**Exercise**
Among the entries below, find every line that has "ptonlix" and pull it out.

**Change listing data**

================

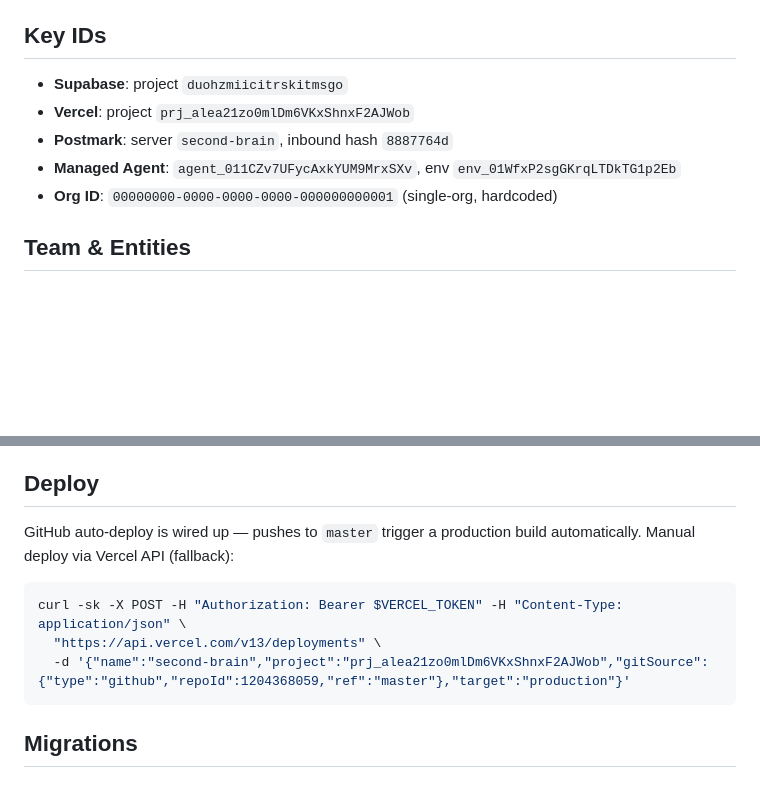
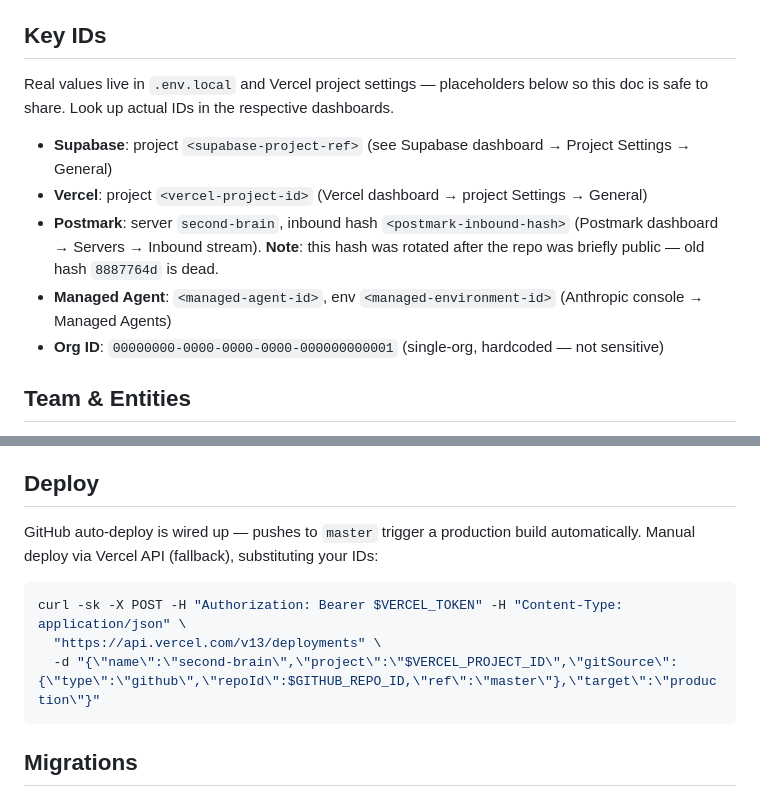
Before and after one commit to ThadWilder/second-brain, a Markdown page: CLAUDE.md, 2 parts joined by grey strips. Drawn GitHub-style; blank space fills up the shorter version.

Commit message:
docs(CLAUDE.md): replace real infra IDs with placeholders
Strips Supabase project ref, Vercel project ID, Postmark inbound hash,
Managed Agent IDs, and GitHub repo ID from the doc. Real values stay in
.env.local and Vercel project settings. Stops the doc from being a
recon target if the repo is ever exposed again. (Old Postmark inbound
hash 8887764d is referenced explicitly as dead — it will be rotated.)

Co-Authored-By: Claude Opus 4.7 (1M context) <noreply@anthropic.com>

````diff
--- a/CLAUDE.md
+++ b/CLAUDE.md
@@ -13,11 +13,14 @@ Items dumped into the app are called **dumplings**. The morning briefing email i
 - **Auth**: Google OAuth via Supabase Auth — access gated by `ALLOWED_EMAILS` env var (comma-separated, lowercase). Enforced in `src/lib/allowed-emails.ts`, consumed by middleware + `hasValidSession()`. Set in Vercel and `.env.local` before first login or every sign-in bounces to `/login`.
 
 ## Key IDs
-- **Supabase**: project `duohzmiicitrskitmsgo`
-- **Vercel**: project `prj_alea21zo0mlDm6VKxShnxF2AJWob`
-- **Postmark**: server `second-brain`, inbound hash `8887764d`
-- **Managed Agent**: `agent_011CZv7UFycAxkYUM9MrxSXv`, env `env_01WfxP2sgGKrqLTDkTG1p2Eb`
-- **Org ID**: `00000000-0000-0000-0000-000000000001` (single-org, hardcoded)
+Real values live in `.env.local` and Vercel project settings — placeholders below
+so this doc is safe to share. Look up actual IDs in the respective dashboards.
+
+- **Supabase**: project `<supabase-project-ref>` (see Supabase dashboard → Project Settings → General)
+- **Vercel**: project `<vercel-project-id>` (Vercel dashboard → project Settings → General)
+- **Postmark**: server `second-brain`, inbound hash `<postmark-inbound-hash>` (Postmark dashboard → Servers → Inbound stream). **Note**: this hash was rotated after the repo was briefly public — old hash `8887764d` is dead.
+- **Managed Agent**: `<managed-agent-id>`, env `<managed-environment-id>` (Anthropic console → Managed Agents)
+- **Org ID**: `00000000-0000-0000-0000-000000000001` (single-org, hardcoded — not sensitive)
 
 ## Team & Entities
 - **Owner**: Brandy Murch (bmurch@thresholdbrands.com, brandymurch@gmail.com)
@@ -178,11 +181,11 @@ Entities can be archived (`archived` boolean column) — hidden from dashboard b
 - **Blocklist**: checked during email ingest only, RLS enabled
 
 ## Deploy
-GitHub auto-deploy is wired up — pushes to `master` trigger a production build automatically. Manual deploy via Vercel API (fallback):
+GitHub auto-deploy is wired up — pushes to `master` trigger a production build automatically. Manual deploy via Vercel API (fallback), substituting your IDs:
 ```bash
 curl -sk -X POST -H "Authorization: Bearer $VERCEL_TOKEN" -H "Content-Type: application/json" \
   "https://api.vercel.com/v13/deployments" \
-  -d '{"name":"second-brain","project":"prj_alea21zo0mlDm6VKxShnxF2AJWob","gitSource":{"type":"github","repoId":1204368059,"ref":"master"},"target":"production"}'
+  -d "{\"name\":\"second-brain\",\"project\":\"$VERCEL_PROJECT_ID\",\"gitSource\":{\"type\":\"github\",\"repoId\":$GITHUB_REPO_ID,\"ref\":\"master\"},\"target\":\"production\"}"
 ```
 
 ## Migrations
````
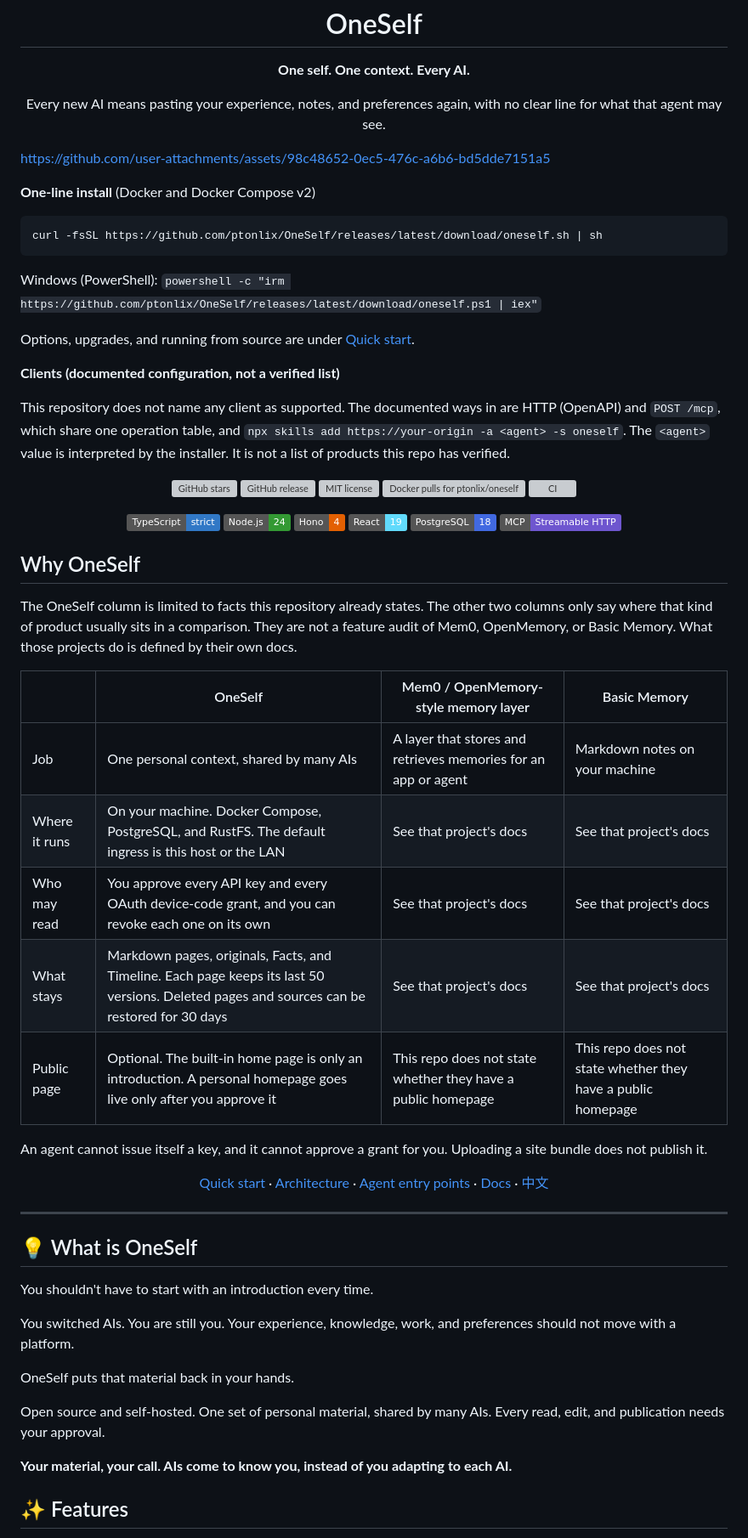
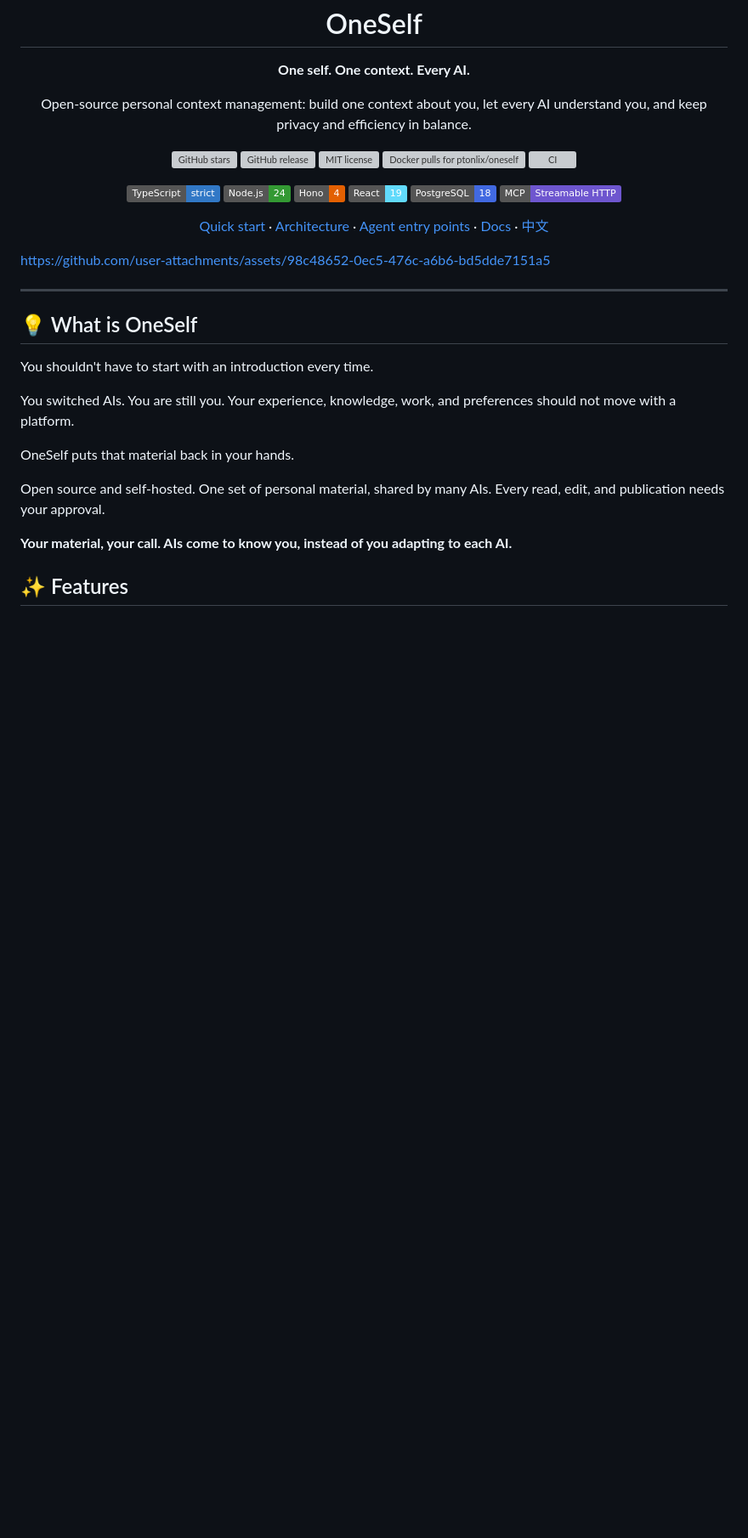
Before and after one commit to ptonlix/OneSelf, a Markdown page: README_EN.md, the part around the change. Shown at 85% size. GitHub-like rendering; badges without logos; blank space fills up the shorter version; grey boxes are pictures that could not be loaded.

````diff
--- a/README_EN.md
+++ b/README_EN.md
@@ -6,27 +6,7 @@
 
 <p><strong>One self. One context. Every AI.</strong></p>
 
-<p>Every new AI means pasting your experience, notes, and preferences again, with no clear line for what that agent may see.</p>
-
-</div>
-
-https://github.com/user-attachments/assets/98c48652-0ec5-476c-a6b6-bd5dde7151a5
-
-**One-line install** (Docker and Docker Compose v2)
-
-```bash
-curl -fsSL https://github.com/ptonlix/OneSelf/releases/latest/download/oneself.sh | sh
-```
-
-Windows (PowerShell): `powershell -c "irm https://github.com/ptonlix/OneSelf/releases/latest/download/oneself.ps1 | iex"`
-
-Options, upgrades, and running from source are under [Quick start](#-quick-start).
-
-**Clients (documented configuration, not a verified list)**
-
-This repository does not name any client as supported. The documented ways in are HTTP (OpenAPI) and `POST /mcp`, which share one operation table, and `npx skills add https://your-origin -a <agent> -s oneself`. The `<agent>` value is interpreted by the installer. It is not a list of products this repo has verified.
-
-<div align="center">
+<p>Open-source personal context management: build one context about you, let every AI understand you, and keep privacy and efficiency in balance.</p>
 
 <p>
   <a href="https://github.com/ptonlix/OneSelf/stargazers"><img src="https://img.shields.io/github/stars/ptonlix/OneSelf" alt="GitHub stars" /></a>
@@ -45,24 +25,6 @@ This repository does not name any client as supported. The documented ways in ar
   <img src="https://img.shields.io/badge/MCP-Streamable_HTTP-6E56CF" alt="MCP Streamable HTTP" />
 </p>
 
-</div>
-
-## Why OneSelf
-
-The OneSelf column is limited to facts this repository already states. The other two columns only say where that kind of product usually sits in a comparison. They are not a feature audit of Mem0, OpenMemory, or Basic Memory. What those projects do is defined by their own docs.
-
-|               | OneSelf                                                                                                                                     | Mem0 / OpenMemory-style memory layer                           | Basic Memory                                                 |
-| ------------- | ------------------------------------------------------------------------------------------------------------------------------------------- | -------------------------------------------------------------- | ------------------------------------------------------------ |
-| Job           | One personal context, shared by many AIs                                                                                                    | A layer that stores and retrieves memories for an app or agent | Markdown notes on your machine                               |
-| Where it runs | On your machine. Docker Compose, PostgreSQL, and RustFS. The default ingress is this host or the LAN                                        | See that project's docs                                        | See that project's docs                                      |
-| Who may read  | You approve every API key and every OAuth device-code grant, and you can revoke each one on its own                                         | See that project's docs                                        | See that project's docs                                      |
-| What stays    | Markdown pages, originals, Facts, and Timeline. Each page keeps its last 50 versions. Deleted pages and sources can be restored for 30 days | See that project's docs                                        | See that project's docs                                      |
-| Public page   | Optional. The built-in home page is only an introduction. A personal homepage goes live only after you approve it                           | This repo does not state whether they have a public homepage   | This repo does not state whether they have a public homepage |
-
-An agent cannot issue itself a key, and it cannot approve a grant for you. Uploading a site bundle does not publish it.
-
-<div align="center">
-
 <p>
   <a href="#-quick-start">Quick start</a> ·
   <a href="#-architecture">Architecture</a> ·
@@ -72,6 +34,8 @@ An agent cannot issue itself a key, and it cannot approve a grant for you. Uploa
 </p>
 
 </div>
+
+https://github.com/user-attachments/assets/98c48652-0ec5-476c-a6b6-bd5dde7151a5
 
 ---
 
````
Also changed, not shown: README.md (+3 -39 lines).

================

**Solution to this problem**
Before and after one commit to ptonlix/OneSelf, a Markdown page: README_EN.md, the part around the change. Shown at 85% size. GitHub-like rendering; badges without logos; blank space fills up the shorter version; grey boxes are pictures that could not be loaded.
-curl -fsSL https://github.com/ptonlix/OneSelf/releases/latest/download/oneself.sh | sh
-Windows (PowerShell): `powershell -c "irm https://github.com/ptonlix/OneSelf/releases/latest/download/oneself.ps1 | iex"`
   <a href="https://github.com/ptonlix/OneSelf/stargazers"><img src="https://img.shields.io/github/stars/ptonlix/OneSelf" alt="GitHub stars" /></a>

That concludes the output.